  16. Operational Experience with the ATLAS Pixel Detector

    CERN Document Server

    Djama, Fares; The ATLAS collaboration

    2017-01-01

    Run-2 of the LHC is providing new challenges to track and vertex reconstruction imposed by the higher collision energy, pileup and luminosity that are being delivered. The ATLAS tracking performance relies critically on the Pixel Detector, therefore, in view of Run-2 of LHC, the ATLAS experiment has constructed the first 4-layer Pixel detector in HEP, installing a new Pixel layer, also called Insertable B-Layer (IBL). Pixel detector was refurbished with a new service quarter panel to recover about 3% of defective modules lost during run-1 and an additional optical link per module was added to overcome in some layers the readout bandwidth limitation when LHC will exceed the nominal peak luminosity by almost a factor of 3. The key features and challenges met during the IBL project will be presented, as well as its operational experience and Pixel Detector performance in LHC.

  17. Urban Image Classification: Per-Pixel Classifiers, Sub-Pixel Analysis, Object-Based Image Analysis, and Geospatial Methods. 10; Chapter

    Science.gov (United States)

    Myint, Soe W.; Mesev, Victor; Quattrochi, Dale; Wentz, Elizabeth A.

    2013-01-01

    Remote sensing methods used to generate base maps to analyze the urban environment rely predominantly on digital sensor data from space-borne platforms. This is due in part from new sources of high spatial resolution data covering the globe, a variety of multispectral and multitemporal sources, sophisticated statistical and geospatial methods, and compatibility with GIS data sources and methods. The goal of this chapter is to review the four groups of classification methods for digital sensor data from space-borne platforms; per-pixel, sub-pixel, object-based (spatial-based), and geospatial methods.
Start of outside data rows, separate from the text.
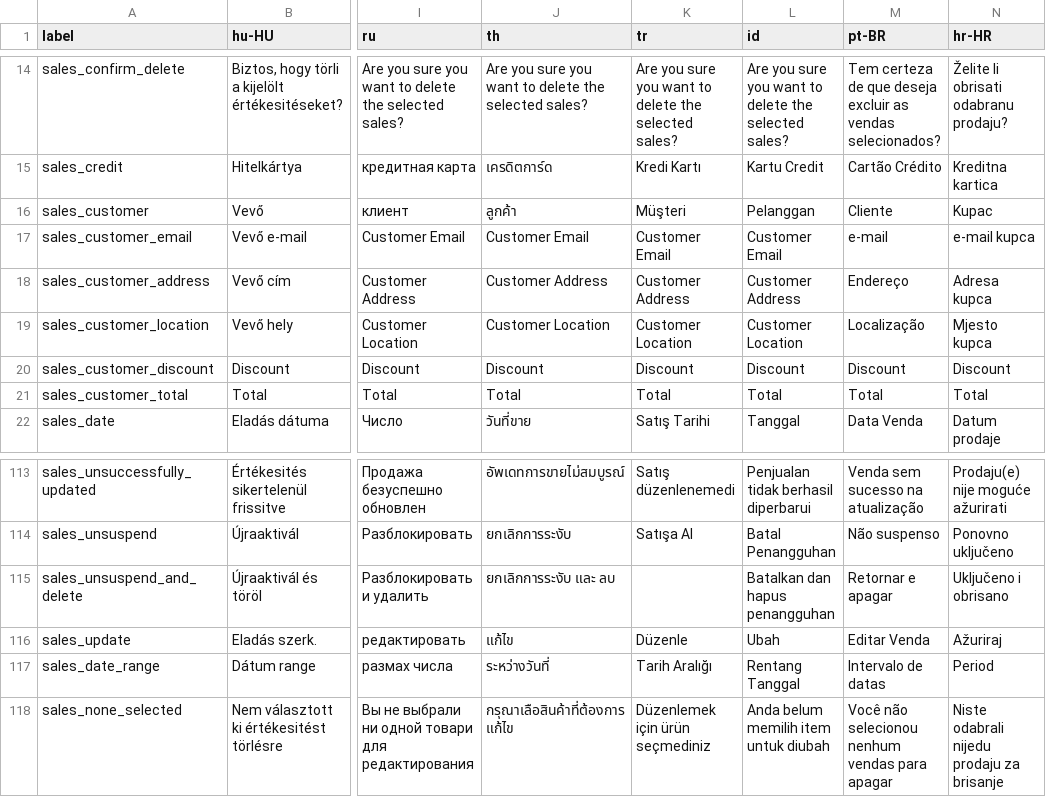
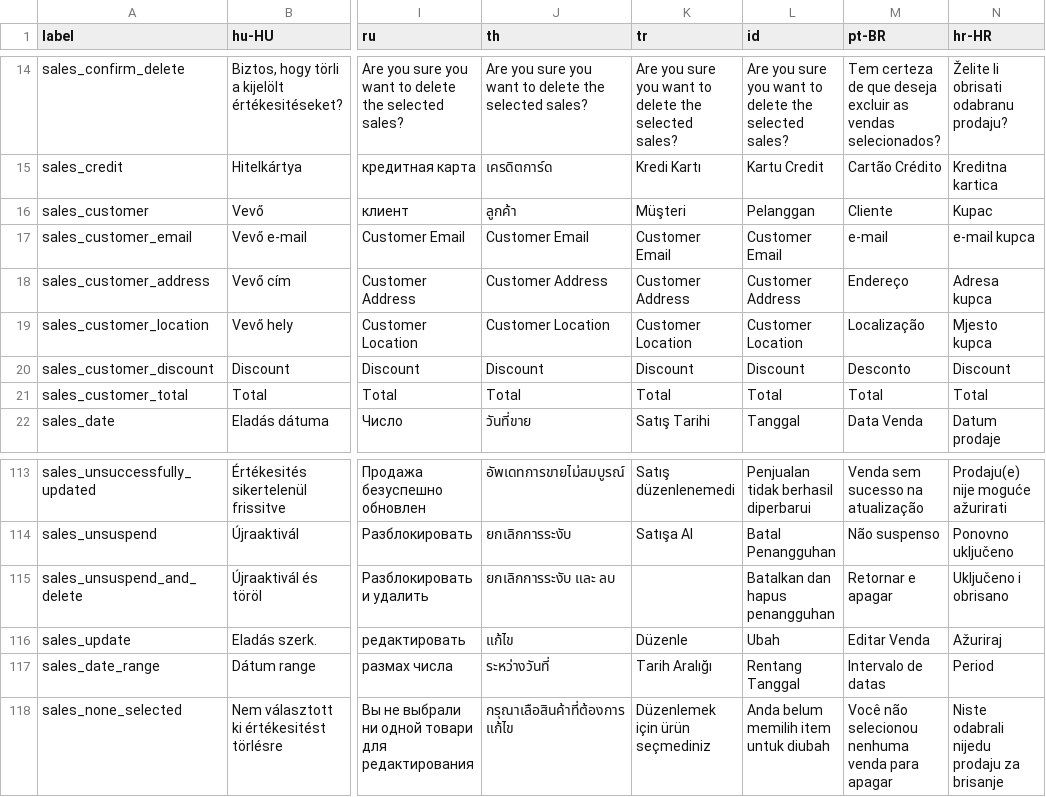
Before and after one commit to carfmccone/POS_O, a CSV file: translations/sales_lang.csv, drawn as a sheet; only a part is shown, gaps mark what is left out; the diff names each change by its address in the sheet, - before the commit and + after, or states it on an @@ line.

```diff
--- a/translations/sales_lang.csv
+++ b/translations/sales_lang.csv
-M20 (pt-BR): Discount
+M20 (pt-BR): Desconto
-M118 (pt-BR): Você não selecionou nenhum vendas para apagar
+M118 (pt-BR): Você não selecionou nenhuma venda para apagar
```
Also changed, not shown: translations/customers_lang.csv, translations/item_kits_lang.csv, 18 other files.
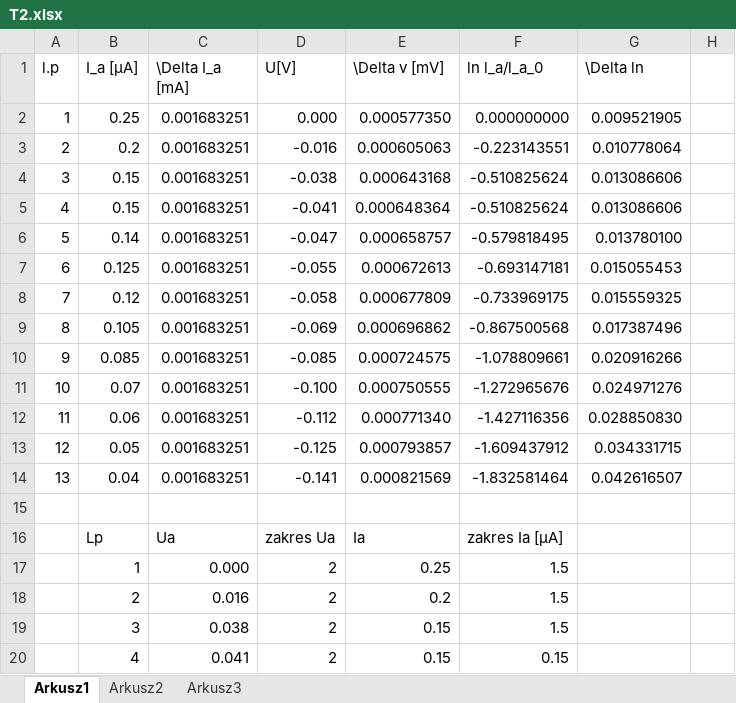
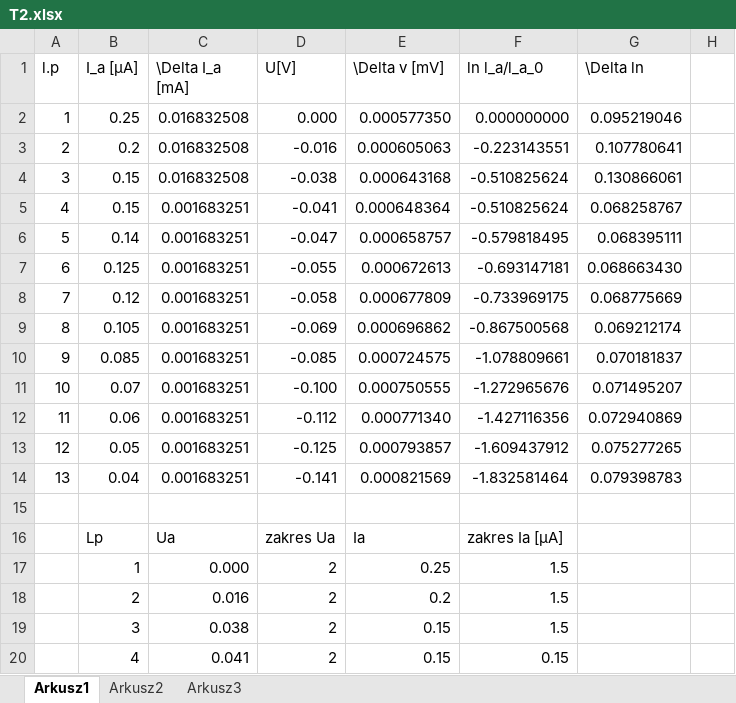
Before and after one commit to Necior/mini-fizyka-lab, an Excel workbook: lab08/references/T2.xlsx, sheet Arkusz1, drawn as a sheet; only a part is shown; values as stored, in another font and other column widths than the file's, no borders; charts and pictures not drawn; the diff names each change by its address in the sheet, - before the commit and + after, or states it on an @@ line.

```diff
--- a/lab08/references/T2.xlsx (sheet Arkusz1)
+++ b/lab08/references/T2.xlsx (sheet Arkusz1)
-C2:C4 (\Delta I_a [mA]): 0.001683251
+C2:C4 (\Delta I_a [mA]): 0.016832508
-G2 (\Delta ln): 0.009521905
+G2 (\Delta ln): 0.095219046
-G3 (\Delta ln): 0.010778064
+G3 (\Delta ln): 0.107780641
-G4 (\Delta ln): 0.013086606
+G4 (\Delta ln): 0.130866061
-G5 (\Delta ln): 0.013086606
+G5 (\Delta ln): 0.068258767
-G6 (\Delta ln): 0.013780100
+G6 (\Delta ln): 0.068395111
-G7 (\Delta ln): 0.015055453
+G7 (\Delta ln): 0.068663430
-G8 (\Delta ln): 0.015559325
+G8 (\Delta ln): 0.068775669
-G9 (\Delta ln): 0.017387496
+G9 (\Delta ln): 0.069212174
-G10 (\Delta ln): 0.020916266
+G10 (\Delta ln): 0.070181837
-G11 (\Delta ln): 0.024971276
+G11 (\Delta ln): 0.071495207
-G12 (\Delta ln): 0.028850830
+G12 (\Delta ln): 0.072940869
-G13 (\Delta ln): 0.034331715
+G13 (\Delta ln): 0.075277265
-G14 (\Delta ln): 0.042616507
+G14 (\Delta ln): 0.079398783
```
Also changed, not shown: charts or pictures, lab08/references/T1.xlsx, 12 other files.
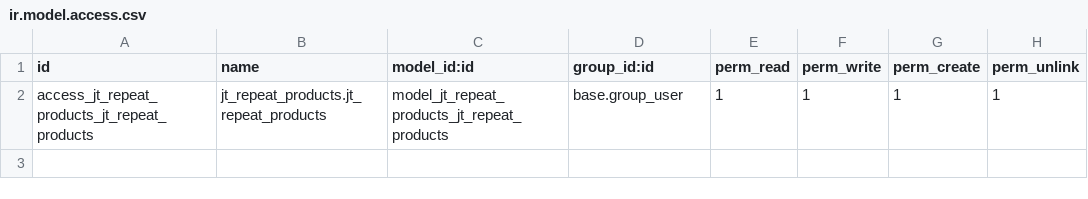
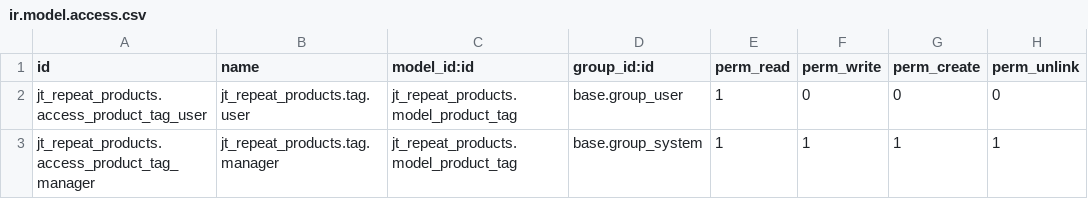
Before and after one commit to jwaes/jt_repeat_products, a CSV file: security/ir.model.access.csv, drawn as a sheet.

```diff
--- a/security/ir.model.access.csv
+++ b/security/ir.model.access.csv
@@ -1,2 +1,3 @@
 id,name,model_id:id,group_id:id,perm_read,perm_write,perm_create,perm_unlink
-access_jt_repeat_products_jt_repeat_products,jt_repeat_products.jt_repeat_products,model_jt_repeat_products_jt_repeat_products,base.group_user,1,1,1,1
+jt_repeat_products.access_product_tag_user,jt_repeat_products.tag.user,jt_repeat_products.model_product_tag,base.group_user,1,0,0,0
+jt_repeat_products.access_product_tag_manager,jt_repeat_products.tag.manager,jt_repeat_products.model_product_tag,base.group_system,1,1,1,1
```
Also changed, not shown: 8 other files.
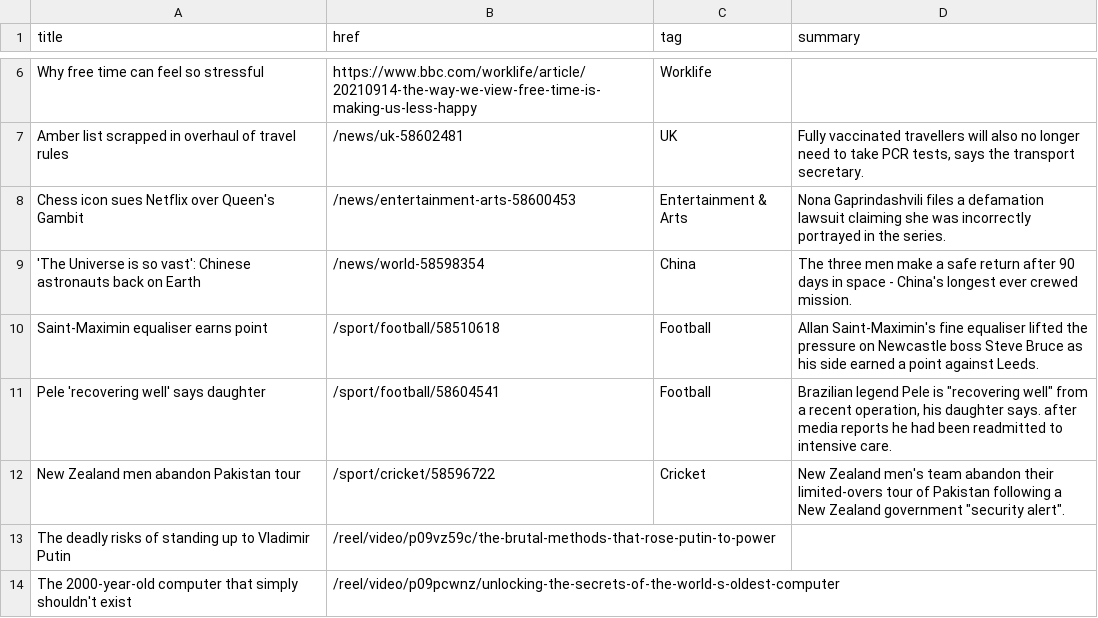
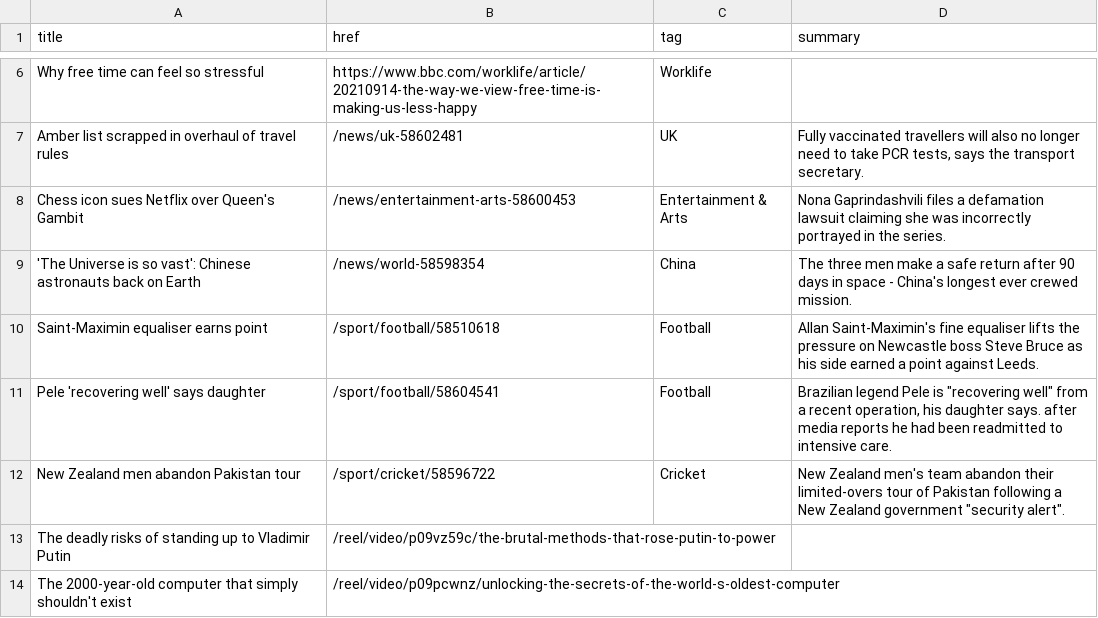
Before and after one commit to jsoma/autoscraper-history, a CSV file: bbc-headlines.csv, drawn as a sheet; only a part is shown, gaps mark what is left out.

```diff
--- a/bbc-headlines.csv
+++ b/bbc-headlines.csv
@@ -9,3 +9,3 @@ Chess icon sues Netflix over Queen's Gambit,/news/entertainment-arts-58600453,En
 'The Universe is so vast': Chinese astronauts back on Earth,/news/world-58598354,China,The three men make a safe return after 90 days in space - China's longest ever crewed mission.
-Saint-Maximin equaliser earns point,/sport/football/58510618,Football,Allan Saint-Maximin's fine equaliser lifted the pressure on Newcastle boss Steve Bruce as his side earned a point against Leeds.
+Saint-Maximin equaliser earns point,/sport/football/58510618,Football,Allan Saint-Maximin's fine equaliser lifts the pressure on Newcastle boss Steve Bruce as his side earned a point against Leeds.
 Pele 'recovering well' says daughter,/sport/football/58604541,Football,"Brazilian legend Pele is ""recovering well"" from a recent operation, his daughter says. after media reports he had been readmitted to intensive care."
```
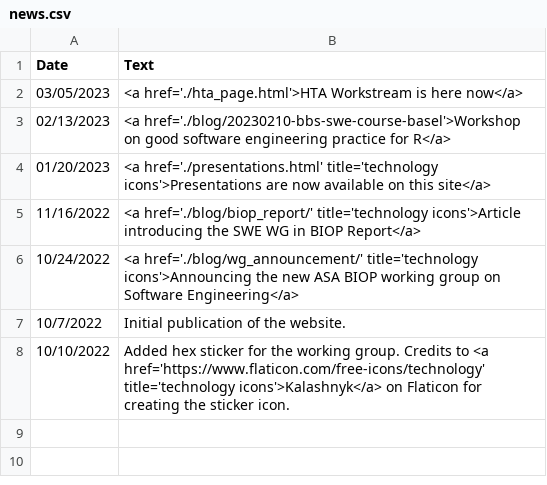
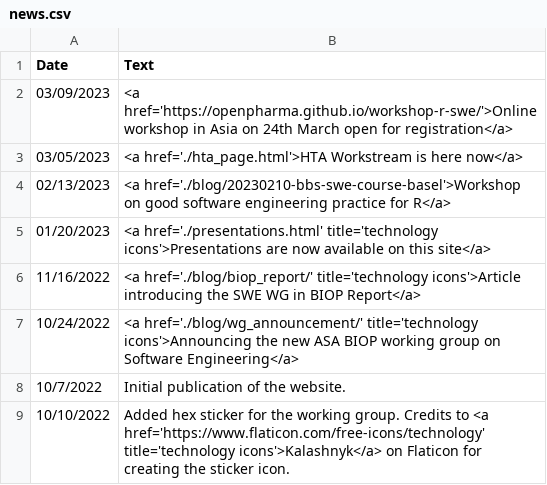
Before and after one commit to openstatsware/website, a CSV file: data/news.csv, drawn as a sheet; the diff names each change by its address in the sheet, - before the commit and + after, or states it on an @@ line.

Commit message:
Update news.csv

```diff
--- a/data/news.csv
+++ b/data/news.csv
+row 2: 03/09/2023 | <a href='https://openpharma.github.io/workshop-r-swe/'>Online workshop in Asia on 24th March open for registration</a>
```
Per-pixel methods are widely used methods that classify pixels into distinct categories based solely on the spectral and ancillary information within that pixel. They are used for simple calculations of environmental indices (e.g., NDVI) to sophisticated expert systems to assign urban land covers. Researchers recognize however, that even with the smallest pixel size the spectral information within a pixel is really a combination of multiple urban surfaces. Sub-pixel classification methods therefore aim to statistically quantify the mixture of surfaces to improve overall classification accuracy. While within pixel variations exist, there is also significant evidence that groups of nearby pixels have similar spectral information and therefore belong to the same classification category. Object-oriented methods have emerged that group pixels prior to classification based on spectral similarity and spatial proximity. Classification accuracy using object-based methods show significant success and promise for numerous urban 3 applications. Like the object-oriented methods that recognize the importance of spatial proximity, geospatial methods for urban mapping also utilize neighboring pixels in the classification process. The primary difference though is that geostatistical methods (e.g., spatial autocorrelation methods) are utilized during both the pre- and post

  18. High resolution infrared synchrotron study of CH2D81Br: ground state constants and analysis of the ν5, ν6 and ν9 fundamentals

    DEFF Research Database (Denmark)

    Baldacci, A.; Stoppa, P.; Visinoni, R.

    2012-01-01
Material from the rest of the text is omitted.